**What needs to be done:**
Lines of the records that hold the word "theme" are to be counted; give the number and nothing more.

**Source records:**
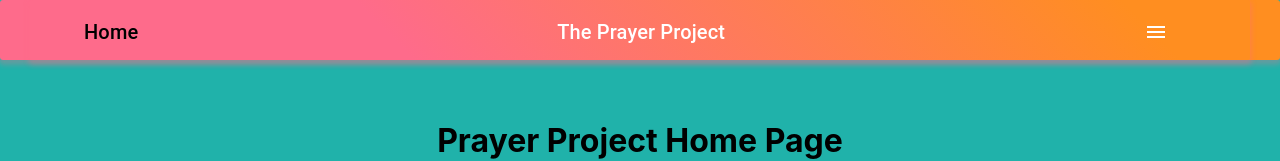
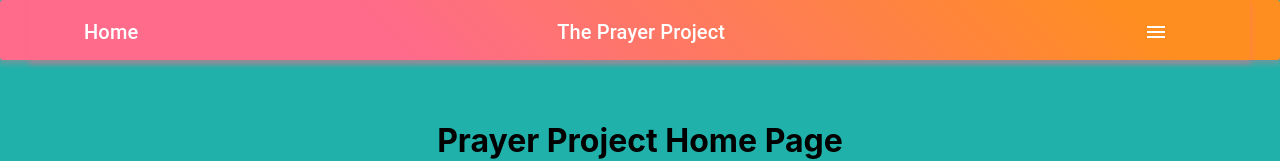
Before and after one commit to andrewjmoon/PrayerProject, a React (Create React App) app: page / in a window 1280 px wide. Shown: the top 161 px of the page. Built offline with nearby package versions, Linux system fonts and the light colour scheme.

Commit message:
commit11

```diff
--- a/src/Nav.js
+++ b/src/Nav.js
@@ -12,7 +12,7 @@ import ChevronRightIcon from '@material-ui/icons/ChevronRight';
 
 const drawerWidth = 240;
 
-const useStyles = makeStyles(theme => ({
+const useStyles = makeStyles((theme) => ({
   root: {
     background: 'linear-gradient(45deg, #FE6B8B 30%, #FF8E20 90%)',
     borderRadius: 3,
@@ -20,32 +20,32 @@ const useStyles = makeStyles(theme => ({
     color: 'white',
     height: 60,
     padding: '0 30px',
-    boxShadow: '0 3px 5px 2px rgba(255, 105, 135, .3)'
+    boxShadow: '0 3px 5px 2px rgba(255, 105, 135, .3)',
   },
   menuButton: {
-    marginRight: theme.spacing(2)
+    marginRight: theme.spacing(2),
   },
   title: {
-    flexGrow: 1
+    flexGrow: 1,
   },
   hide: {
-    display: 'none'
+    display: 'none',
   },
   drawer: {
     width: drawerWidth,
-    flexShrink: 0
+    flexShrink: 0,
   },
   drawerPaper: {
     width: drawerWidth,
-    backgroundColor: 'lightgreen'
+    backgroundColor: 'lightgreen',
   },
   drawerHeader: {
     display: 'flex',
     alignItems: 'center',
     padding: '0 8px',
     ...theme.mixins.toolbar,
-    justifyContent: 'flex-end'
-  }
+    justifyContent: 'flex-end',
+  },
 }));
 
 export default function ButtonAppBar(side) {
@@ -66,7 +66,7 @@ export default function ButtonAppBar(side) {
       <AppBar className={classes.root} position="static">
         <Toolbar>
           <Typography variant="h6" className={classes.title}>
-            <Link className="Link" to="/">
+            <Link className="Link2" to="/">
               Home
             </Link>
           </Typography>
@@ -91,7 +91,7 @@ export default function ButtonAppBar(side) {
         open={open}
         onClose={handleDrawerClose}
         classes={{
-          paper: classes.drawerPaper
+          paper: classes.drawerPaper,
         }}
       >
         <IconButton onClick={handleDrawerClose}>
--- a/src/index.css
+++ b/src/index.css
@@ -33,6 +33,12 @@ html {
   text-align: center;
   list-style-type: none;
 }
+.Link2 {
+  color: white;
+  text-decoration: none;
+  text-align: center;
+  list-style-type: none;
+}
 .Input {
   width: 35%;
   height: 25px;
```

**Written answer:**
6